Web interface edit records:
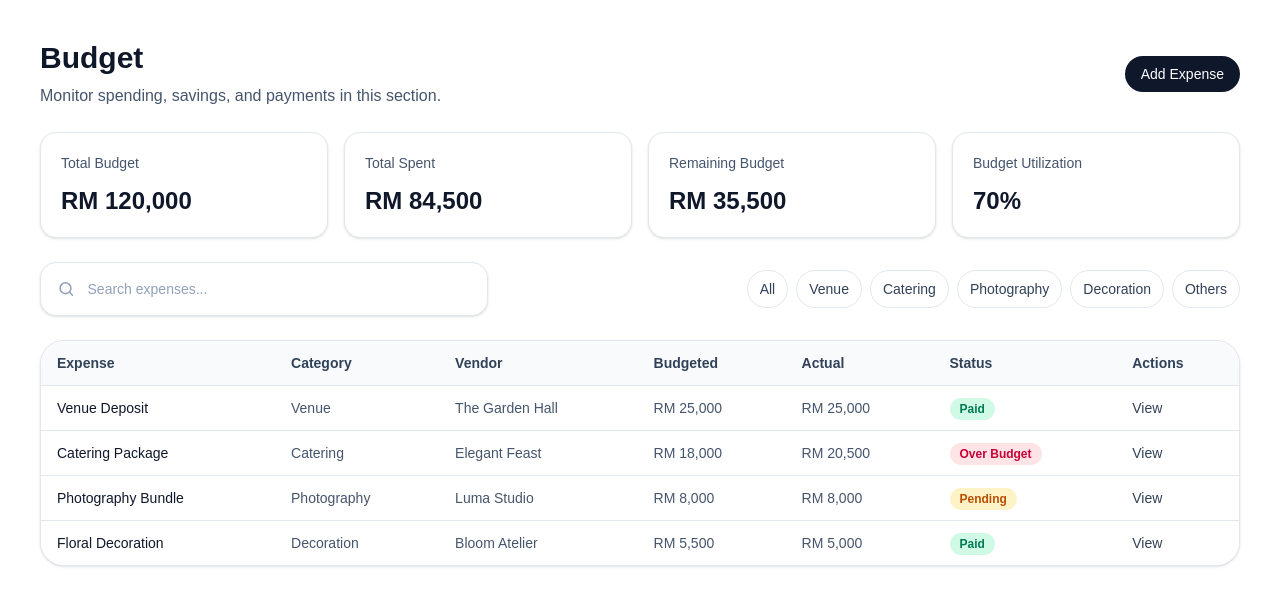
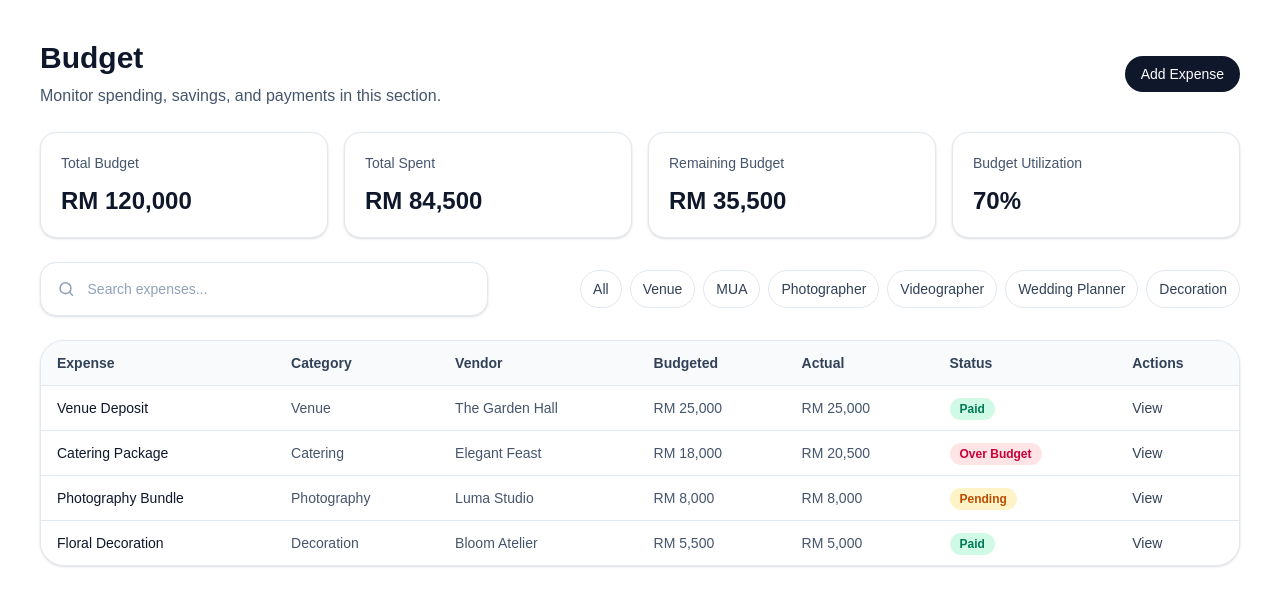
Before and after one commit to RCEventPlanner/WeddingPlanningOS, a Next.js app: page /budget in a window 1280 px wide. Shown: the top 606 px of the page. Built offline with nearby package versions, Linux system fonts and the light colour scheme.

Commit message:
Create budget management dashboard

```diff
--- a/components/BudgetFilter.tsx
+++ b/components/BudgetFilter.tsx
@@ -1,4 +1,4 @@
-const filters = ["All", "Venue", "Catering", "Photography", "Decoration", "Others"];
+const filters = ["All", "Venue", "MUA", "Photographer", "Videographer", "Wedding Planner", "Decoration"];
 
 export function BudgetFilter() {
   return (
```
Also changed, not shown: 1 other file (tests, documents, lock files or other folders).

* * *

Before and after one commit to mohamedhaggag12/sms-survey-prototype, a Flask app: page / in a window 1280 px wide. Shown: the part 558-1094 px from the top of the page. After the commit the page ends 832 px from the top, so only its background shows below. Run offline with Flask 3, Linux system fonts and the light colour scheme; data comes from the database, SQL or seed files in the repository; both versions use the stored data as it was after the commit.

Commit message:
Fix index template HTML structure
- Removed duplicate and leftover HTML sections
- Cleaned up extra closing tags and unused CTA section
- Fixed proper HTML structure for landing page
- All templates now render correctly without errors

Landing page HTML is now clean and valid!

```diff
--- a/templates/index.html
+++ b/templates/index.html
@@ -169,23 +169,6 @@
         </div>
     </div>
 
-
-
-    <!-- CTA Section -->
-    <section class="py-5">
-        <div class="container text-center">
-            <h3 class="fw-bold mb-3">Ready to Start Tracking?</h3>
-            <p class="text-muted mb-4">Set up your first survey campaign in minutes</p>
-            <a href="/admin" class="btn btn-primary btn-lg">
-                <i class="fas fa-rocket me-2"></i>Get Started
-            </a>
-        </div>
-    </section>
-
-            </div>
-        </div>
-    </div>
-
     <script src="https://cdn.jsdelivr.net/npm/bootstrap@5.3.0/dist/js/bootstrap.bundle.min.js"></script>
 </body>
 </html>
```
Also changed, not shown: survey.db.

PROBLEM TO WORK ON:
Among the entries above, find the line with "Create budget management dashboard" and the line with "Also changed, not shown: 1"; give again exactly these two lines and all lines between them.

WRITTEN RESPONSE:
Create budget management dashboard

```diff
--- a/components/BudgetFilter.tsx
+++ b/components/BudgetFilter.tsx
@@ -1,4 +1,4 @@
-const filters = ["All", "Venue", "Catering", "Photography", "Decoration", "Others"];
+const filters = ["All", "Venue", "MUA", "Photographer", "Videographer", "Wedding Planner", "Decoration"];
 
 export function BudgetFilter() {
   return (
```
Also changed, not shown: 1 other file (tests, documents, lock files or other folders).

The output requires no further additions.